The lens design landscape can be compared to a mountain range with peaks and valleys all over the place. The main job is to find the lowest valley, which corresponds to the lowest merit function (MF). The MF is usually defined as the sum of the squares of a set of quantities that represent how far the design is from its ultimate goals; the MF would be zero if all the targets were met exactly—which almost never happens. The lowest valley overall is the best, or ‘optimum’ design, because it has the lowest MF. How can one find it?
When trying to find the lowest MF, most of the time lens design can be stuck in a local minimum of the merit function. Hard to escape!
Another way to visualize the task is to imagine climbing a tree to get to the top,
Figure 2. Graphical illustration of the lens design tree.
Here, one can start at the bottom and climb up—but which branches to take? There are usually many solutions to a given task, of roughly equal quality, and when you run a lens optimization program, you are climbing up whatever branch you happen to be on. A different starting point will go up a different branch. When you reach the end of the branch you are on, you are at a local minimum. Just running the optimization program yet again will not move you from that branch to a better one. You need other tools. How can you get to a different branch? How many branches are there? Those are perplexing questions that lead to more questions that answers.
Most lens design programs today offer what is termed simulated annealing, a process that involves making small random changes to each of the design variables and then optimizing, over and over. That technique can jump sideways from one branch to another, although usually not very far. Nonetheless, it is surprisingly effective and is one of the most important tools of the trade today.
Most lens design programs today also offer a form of ‘global optimization’, which can find a variety of solutions—but most of those programs are not practical because of the very long time required to return their results, often measured in hours or days

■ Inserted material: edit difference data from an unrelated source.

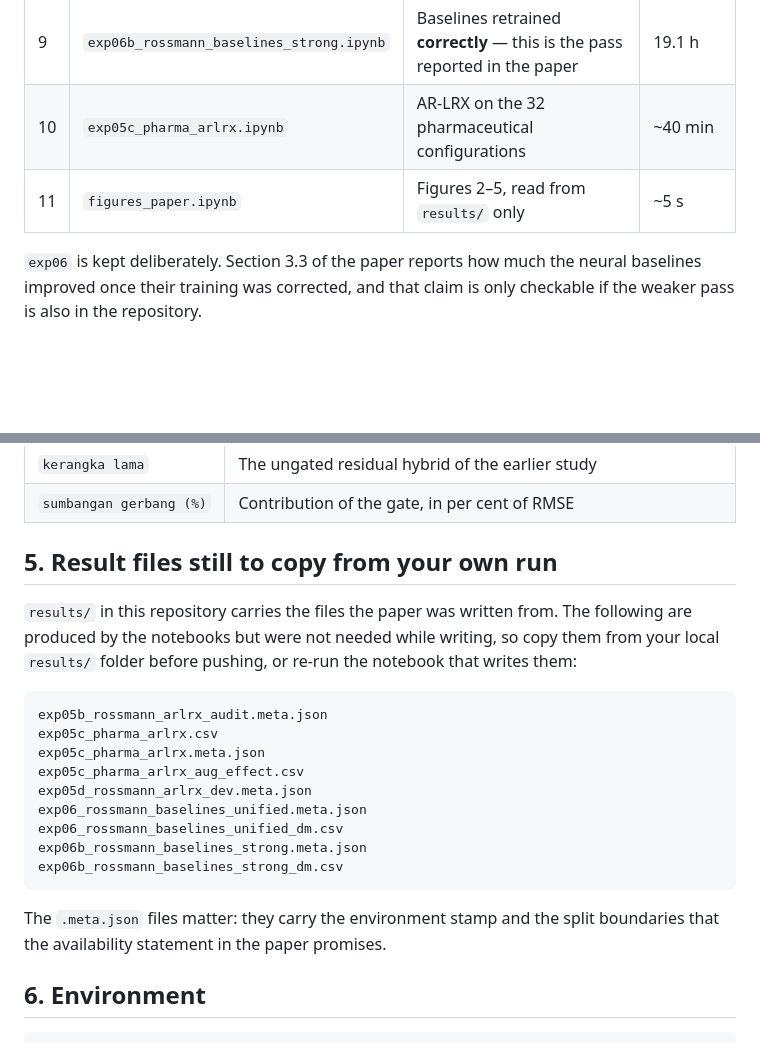
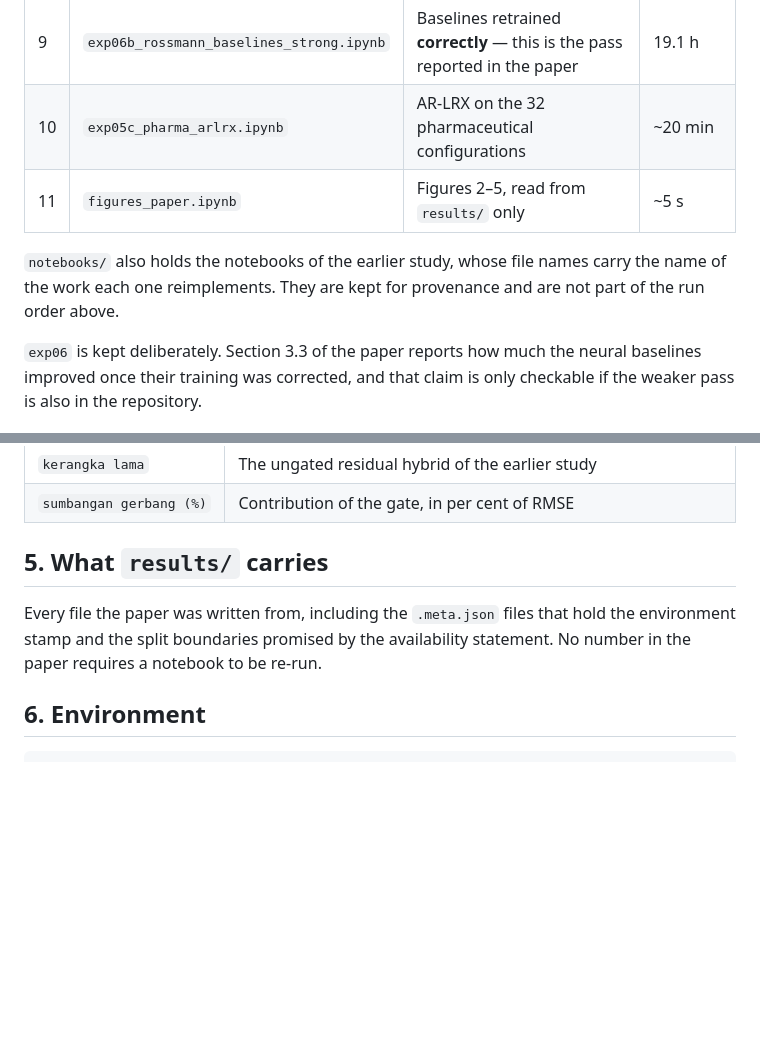
Before and after one commit to wahyuramadhandotcom/A-Hybrid-forecasting-model, a Markdown page: REPRODUCE.md, 2 parts joined by grey strips. Drawn GitHub-style; blank space fills up the shorter version.

Commit message:
Revise time estimate and results directory description
Updated time estimates for AR-LRX on pharmaceutical configurations and clarified the contents of the results directory.

````diff
--- a/REPRODUCE.md
+++ b/REPRODUCE.md
@@ -24,8 +24,12 @@ Runtimes are from the authors' machine (Windows, Python 3.10.11, CPU only).
 | 7 | `exp05d_rossmann_arlrx_dev.ipynb` | Augmented and segmented gate variants | 2.1 h |
 | 8 | `exp06_rossmann_baselines_unified.ipynb` | First pass at the eight retrained baselines | 6.5 h |
 | 9 | `exp06b_rossmann_baselines_strong.ipynb` | Baselines retrained **correctly** — this is the pass reported in the paper | 19.1 h |
-| 10 | `exp05c_pharma_arlrx.ipynb` | AR-LRX on the 32 pharmaceutical configurations | ~40 min |
+| 10 | `exp05c_pharma_arlrx.ipynb` | AR-LRX on the 32 pharmaceutical configurations | ~20 min |
 | 11 | `figures_paper.ipynb` | Figures 2–5, read from `results/` only | ~5 s |
+
+`notebooks/` also holds the notebooks of the earlier study, whose file names carry the
+name of the work each one reimplements. They are kept for provenance and are not part
+of the run order above.
 
 `exp06` is kept deliberately. Section 3.3 of the paper reports how much the neural
 baselines improved once their training was corrected, and that claim is only checkable
@@ -89,27 +93,11 @@ cannot drift apart.
 | `kerangka lama` | The ungated residual hybrid of the earlier study |
 | `sumbangan gerbang (%)` | Contribution of the gate, in per cent of RMSE |
 
-## 5. Result files still to copy from your own run
+## 5. What `results/` carries
 
-`results/` in this repository carries the files the paper was written from. The
-following are produced by the notebooks but were not needed while writing, so copy
-them from your local `results/` folder before pushing, or re-run the notebook that
-writes them:
-
-```
-exp05b_rossmann_arlrx_audit.meta.json
-exp05c_pharma_arlrx.csv
-exp05c_pharma_arlrx.meta.json
-exp05c_pharma_arlrx_aug_effect.csv
-exp05d_rossmann_arlrx_dev.meta.json
-exp06_rossmann_baselines_unified.meta.json
-exp06_rossmann_baselines_unified_dm.csv
-exp06b_rossmann_baselines_strong.meta.json
-exp06b_rossmann_baselines_strong_dm.csv
-```
-
-The `.meta.json` files matter: they carry the environment stamp and the split
-boundaries that the availability statement in the paper promises.
+Every file the paper was written from, including the `.meta.json` files that hold the
+environment stamp and the split boundaries promised by the availability statement.
+No number in the paper requires a notebook to be re-run.
 
 ## 6. Environment
 
````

We now enjoy a new paradigm. It used to be the case than an expert would spend days, weeks, sometimes years making small improvements to a classic design form, always guided by experience, insight, theory, and a large dose of dogged labor. If he succeeded, he was rightly proud of the achievement. Today we do things differently. Instead of inching up a single promising branch of the tree, day after day, hoping the result will justify the effort, we use software that examines hundreds or thousands of branches in a matter of minutes or seconds and returns a set of candidate design forms the user can then evaluate and try to adapt to his current requirements.